THAT FALL, my first October back in South Carolina, we had a bumper crop of acorns. Every day I heard the staccato rain of nuts hitting the roof, and when I walked the campus where I’d just begun teaching, acorns rolled underfoot. I’d read about acorn bread years before, and it seemed like a good time to try baking some, so I gathered nuts in a grocery bag until I had a good two pounds.

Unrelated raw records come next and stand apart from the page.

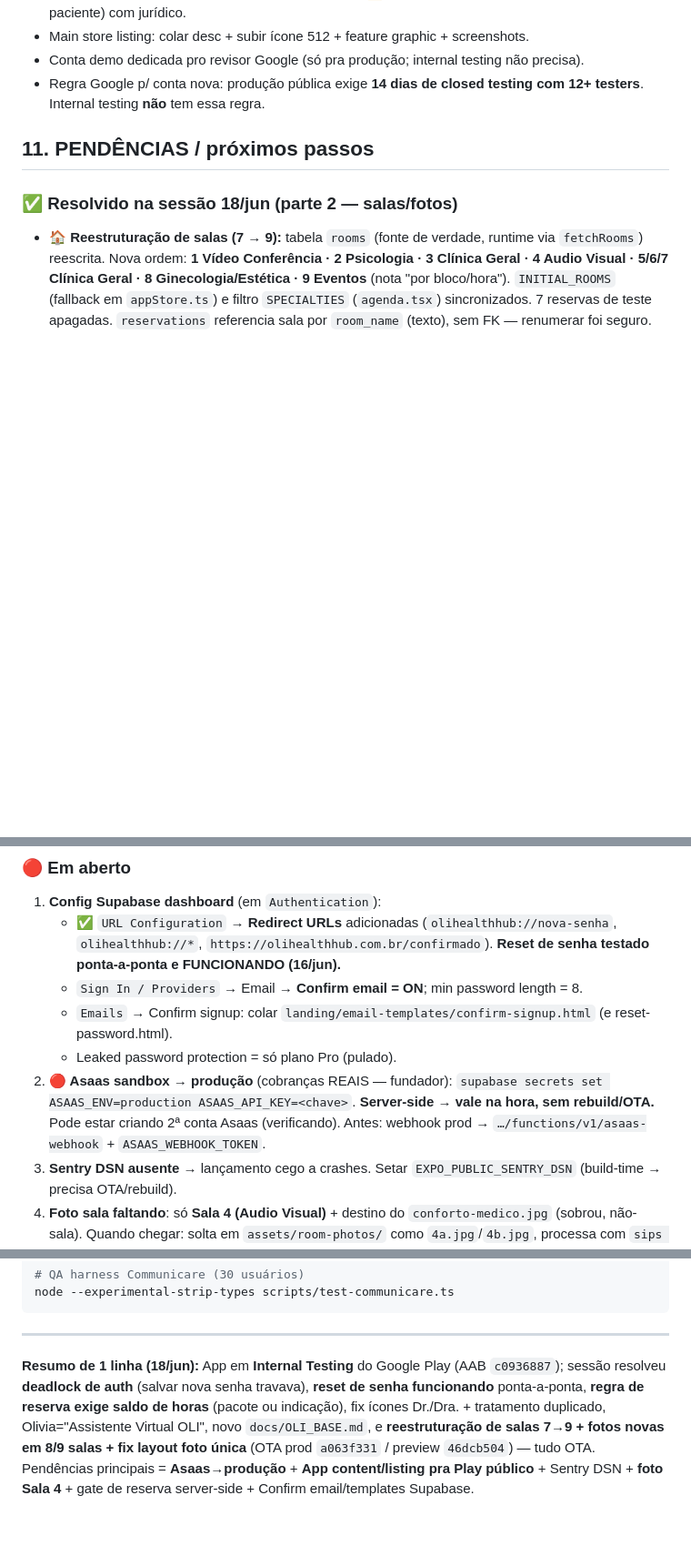
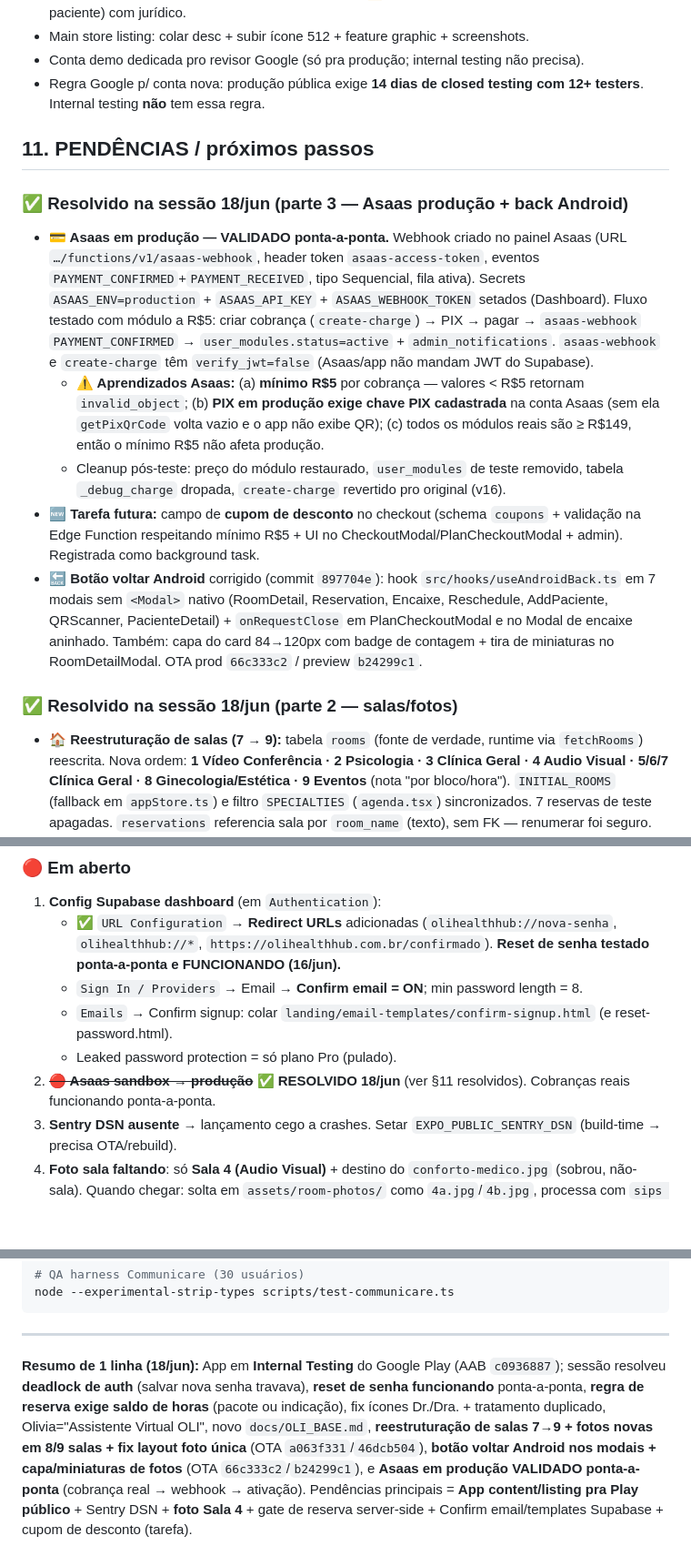
Before and after one commit to oli-health-hub/oli-health-hub, a Markdown page: docs/HANDOFF.md, 3 parts joined by grey strips. Shown at 91% size. Drawn GitHub-style; blank space fills up the shorter version.

Commit message:
docs(handoff): Asaas produção validado + back Android + capa/fotos
- Asaas: webhook + secrets produção OK, cobrança real ponta-a-ponta
  (create-charge → PIX → webhook PAYMENT_CONFIRMED → ativação) validada.
  Aprendizados: mínimo R$5/cobrança, PIX exige chave cadastrada.
- Pendência §11.2 (Asaas→produção) marcada como resolvida.
- Documentado fix do botão voltar Android + melhorias de fotos.

Co-Authored-By: Claude Opus 4.8 <noreply@anthropic.com>

```diff
--- a/docs/HANDOFF.md
+++ b/docs/HANDOFF.md
@@ -178,6 +178,13 @@ Tabela lucro (custo fixo 50k, ~R$2.100/médico): 20 méd = −8k · 24 = ~0 · 3
 
 ## 11. PENDÊNCIAS / próximos passos
 
+### ✅ Resolvido na sessão 18/jun (parte 3 — Asaas produção + back Android)
+- **💳 Asaas em produção — VALIDADO ponta-a-ponta.** Webhook criado no painel Asaas (URL `…/functions/v1/asaas-webhook`, header token `asaas-access-token`, eventos `PAYMENT_CONFIRMED`+`PAYMENT_RECEIVED`, tipo Sequencial, fila ativa). Secrets `ASAAS_ENV=production` + `ASAAS_API_KEY` + `ASAAS_WEBHOOK_TOKEN` setados (Dashboard). Fluxo testado com módulo a R$5: criar cobrança (`create-charge`) → PIX → pagar → `asaas-webhook` `PAYMENT_CONFIRMED` → `user_modules.status=active` + `admin_notifications`. `asaas-webhook` e `create-charge` têm `verify_jwt=false` (Asaas/app não mandam JWT do Supabase).
+  - **⚠️ Aprendizados Asaas:** (a) **mínimo R$5** por cobrança — valores < R$5 retornam `invalid_object`; (b) **PIX em produção exige chave PIX cadastrada** na conta Asaas (sem ela `getPixQrCode` volta vazio e o app não exibe QR); (c) todos os módulos reais são ≥ R$149, então o mínimo R$5 não afeta produção.
+  - Cleanup pós-teste: preço do módulo restaurado, `user_modules` de teste removido, tabela `_debug_charge` dropada, `create-charge` revertido pro original (v16).
+- **🆕 Tarefa futura:** campo de **cupom de desconto** no checkout (schema `coupons` + validação na Edge Function respeitando mínimo R$5 + UI no CheckoutModal/PlanCheckoutModal + admin). Registrada como background task.
+- **🔙 Botão voltar Android** corrigido (commit `897704e`): hook `src/hooks/useAndroidBack.ts` em 7 modais sem `<Modal>` nativo (RoomDetail, Reservation, Encaixe, Reschedule, AddPaciente, QRScanner, PacienteDetail) + `onRequestClose` em PlanCheckoutModal e no Modal de encaixe aninhado. Também: capa do card 84→120px com badge de contagem + tira de miniaturas no RoomDetailModal. OTA prod `66c333c2` / preview `b24299c1`.
+
 ### ✅ Resolvido na sessão 18/jun (parte 2 — salas/fotos)
 - **🏠 Reestruturação de salas (7 → 9):** tabela `rooms` (fonte de verdade, runtime via `fetchRooms`) reescrita. Nova ordem: **1 Vídeo Conferência · 2 Psicologia · 3 Clínica Geral · 4 Audio Visual · 5/6/7 Clínica Geral · 8 Ginecologia/Estética · 9 Eventos** (nota "por bloco/hora"). `INITIAL_ROOMS` (fallback em `appStore.ts`) e filtro `SPECIALTIES` (`agenda.tsx`) sincronizados. 7 reservas de teste apagadas. `reservations` referencia sala por `room_name` (texto), sem FK — renumerar foi seguro.
 - **📷 Fotos das salas refeitas:** 8/9 salas com foto (faltou só **Sala 4 — Audio Visual**, o fundador não tem ainda). Processadas com `sips -Z 1200 -s formatOptions ~78` (JPEG, ~70–130 KB, 1200px largura). Sala 9 (Eventos) clareada via PIL (brilho 1.32 / contraste 1.05). Registradas em `src/utils/roomPhotos.ts` (map estático id→foto[]; cover = 1ª foto). Conteúdo conferido visualmente sala a sala.
@@ -212,7 +219,7 @@ Tabela lucro (custo fixo 50k, ~R$2.100/médico): 20 méd = −8k · 24 = ~0 · 3
    - `Sign In / Providers` → Email → **Confirm email = ON**; min password length = 8.
    - `Emails` → Confirm signup: colar `landing/email-templates/confirm-signup.html` (e reset-password.html).
    - Leaked password protection = só plano Pro (pulado).
-2. **🔴 Asaas sandbox → produção** (cobranças REAIS — fundador): `supabase secrets set ASAAS_ENV=production ASAAS_API_KEY=<chave>`. **Server-side → vale na hora, sem rebuild/OTA.** Pode estar criando 2ª conta Asaas (verificando). Antes: webhook prod → `…/functions/v1/asaas-webhook` + `ASAAS_WEBHOOK_TOKEN`.
+2. ~~**🔴 Asaas sandbox → produção**~~ ✅ **RESOLVIDO 18/jun** (ver §11 resolvidos). Cobranças reais funcionando ponta-a-ponta.
 3. **Sentry DSN ausente** → lançamento cego a crashes. Setar `EXPO_PUBLIC_SENTRY_DSN` (build-time → precisa OTA/rebuild).
 4. **Foto sala faltando**: só **Sala 4 (Audio Visual)** + destino do `conforto-medico.jpg` (sobrou, não-sala). Quando chegar: solta em `assets/room-photos/` como `4a.jpg`/`4b.jpg`, processa com `sips -Z 1200 -s formatOptions 78 4a.jpg --out sala-4.jpg`, registra em `roomPhotos.ts` (key `4`), `eas update`.
 5. **Play produção**: ver §10.1 (Data Safety/rating/listing + 14d closed testing).
@@ -256,4 +263,4 @@ node --experimental-strip-types scripts/test-communicare.ts
 
 ---
 
-**Resumo de 1 linha (18/jun):** App em **Internal Testing** do Google Play (AAB `c0936887`); sessão resolveu **deadlock de auth** (salvar nova senha travava), **reset de senha funcionando** ponta-a-ponta, **regra de reserva exige saldo de horas** (pacote ou indicação), fix ícones Dr./Dra. + tratamento duplicado, Olivia="Assistente Virtual OLI", novo `docs/OLI_BASE.md`, e **reestruturação de salas 7→9 + fotos novas em 8/9 salas + fix layout foto única** (OTA prod `a063f331` / preview `46dcb504`) — tudo OTA. Pendências principais = **Asaas→produção** + **App content/listing pra Play público** + Sentry DSN + **foto Sala 4** + gate de reserva server-side + Confirm email/templates Supabase.
+**Resumo de 1 linha (18/jun):** App em **Internal Testing** do Google Play (AAB `c0936887`); sessão resolveu **deadlock de auth** (salvar nova senha travava), **reset de senha funcionando** ponta-a-ponta, **regra de reserva exige saldo de horas** (pacote ou indicação), fix ícones Dr./Dra. + tratamento duplicado, Olivia="Assistente Virtual OLI", novo `docs/OLI_BASE.md`, **reestruturação de salas 7→9 + fotos novas em 8/9 salas + fix layout foto única** (OTA `a063f331`/`46dcb504`), **botão voltar Android nos modais + capa/miniaturas de fotos** (OTA `66c333c2`/`b24299c1`), e **Asaas em produção VALIDADO ponta-a-ponta** (cobrança real → webhook → ativação). Pendências principais = **App content/listing pra Play público** + Sentry DSN + **foto Sala 4** + gate de reserva server-side + Confirm email/templates Supabase + cupom de desconto (tarefa).
```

Shelling the nuts took all evening, but I found this strangely addictive. There’s a trick to it — you pinch off the acorn’s round top first, then its pointed end; after snipping through the shell, peel back the shiny brown jacket. When I found worms, I cut them out with a pocketknife. When a taste test proved the nuts were bitter, I boiled them in change after change of water to draw the tannins. I gathered white oak acorns; those from red oaks are more tannic. Squirrels, knowing this, eat white oak acorns out of hand but bury red oak acorns to use later. The soil’s moisture leaches out some of the tannins, so the nuts taste sweeter when the squirrels dig them up — if they remember. And if they don’t? Another oak seedling unfurls its leaves.
The boiling acorns turned the water dark, and rafts of steam rose from the pot. I roasted them on a pizza pan and ground them into meal with a food processor. Who makes acorn bread nowadays? Manna lying on the ground, free for the taking, but it’s a lot of work.
As long as I can remember, acorns have caught my eye. Living pebbles you shine in your palm, tangible promise of new sprouts to come: willow oak streaked with sienna, overcup big as gobstoppers, water oak packed with sunny yellow meat, burr capped with twisty fringe. Once, as a kid, I made an acorn necklace, carving holes in the seeds and stringing them on yarn. But when the crumbs of meal dropped to the ground, I regretted it. They would never become tall trees.
But I am older now, and calloused. If a tree can bear thousands of acorns in a season, as many do, eating a few pounds won’t make much difference. Is this the attitude that wiped out passenger pigeons, once famous for their migration? That name synonymous with “moving about or wandering,” flocks so great they dimmed the sun, nests so plentiful they split boughs; eggs dropped like hailstones. My loaf of acorn bread rose high and cracked in the middle; it tasted chewy, a little nutty, wild harvest on a suburban campus.
I think of other oaks I know, like the mighty Quercus prinus on nearby Table Rock. The crevices in their thick bark, deep enough for my hand to fit inside, mark their great age, as do their thick boles and tremendous height. They’re likely the last few old-growth trees up there, rooted in ground stony and rough; that country used to be chestnut forest before the blight. Now that the chestnuts are gone, you wouldn’t know they’d ever lived, but for the space their dying made.
Migrating flocks of passenger pigeons once left mountains of droppings, dark and rich, fertilizing ground that otherwise would have been too poor to support trees. Some of today’s mature oak stands may have started with the help of pigeon guano, or the seeds the birds dispersed in the 1870s. It’s possible that passenger pigeons gave my ridgeline oaks the boost they needed to survive.
It is good to return to a familiar place and find something sowed with a generous hand. The sun’s energy translated into fat and fiber; I husked, baked, ate it for breakfast with smears of butter. What life I gathered and poured into my own. Even though the acorns had just fallen, some of them were sprouting already when I collected them, tap roots poking from the meat’s pale skin. Looking for cool damp, and tunneling down to find it.